■ SOURCE RECORDS

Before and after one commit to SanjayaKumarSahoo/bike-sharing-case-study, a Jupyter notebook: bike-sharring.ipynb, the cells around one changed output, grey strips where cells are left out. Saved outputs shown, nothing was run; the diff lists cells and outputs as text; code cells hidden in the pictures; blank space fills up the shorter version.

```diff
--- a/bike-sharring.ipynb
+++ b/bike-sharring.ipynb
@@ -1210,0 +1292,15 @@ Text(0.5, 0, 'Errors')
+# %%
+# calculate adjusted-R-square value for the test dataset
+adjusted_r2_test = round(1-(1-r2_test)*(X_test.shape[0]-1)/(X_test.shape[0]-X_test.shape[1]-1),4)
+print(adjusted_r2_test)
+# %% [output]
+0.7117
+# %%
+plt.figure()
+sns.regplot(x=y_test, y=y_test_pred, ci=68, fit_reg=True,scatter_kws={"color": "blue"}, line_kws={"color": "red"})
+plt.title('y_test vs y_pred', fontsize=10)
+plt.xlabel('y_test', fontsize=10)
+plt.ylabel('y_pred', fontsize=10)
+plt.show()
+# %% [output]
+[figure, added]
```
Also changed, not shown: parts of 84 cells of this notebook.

■ WHAT IS REQUIRED
Retype each line of the listing exactly as it was given above.

■ FINISHED EXERCISE
Before and after one commit to SanjayaKumarSahoo/bike-sharing-case-study, a Jupyter notebook: bike-sharring.ipynb, the cells around one changed output, grey strips where cells are left out. Saved outputs shown, nothing was run; the diff lists cells and outputs as text; code cells hidden in the pictures; blank space fills up the shorter version.

```diff
--- a/bike-sharring.ipynb
+++ b/bike-sharring.ipynb
@@ -1210,0 +1292,15 @@ Text(0.5, 0, 'Errors')
+# %%
+# calculate adjusted-R-square value for the test dataset
+adjusted_r2_test = round(1-(1-r2_test)*(X_test.shape[0]-1)/(X_test.shape[0]-X_test.shape[1]-1),4)
+print(adjusted_r2_test)
+# %% [output]
+0.7117
+# %%
+plt.figure()
+sns.regplot(x=y_test, y=y_test_pred, ci=68, fit_reg=True,scatter_kws={"color": "blue"}, line_kws={"color": "red"})
+plt.title('y_test vs y_pred', fontsize=10)
+plt.xlabel('y_test', fontsize=10)
+plt.ylabel('y_pred', fontsize=10)
+plt.show()
+# %% [output]
+[figure, added]
```
Also changed, not shown: parts of 84 cells of this notebook.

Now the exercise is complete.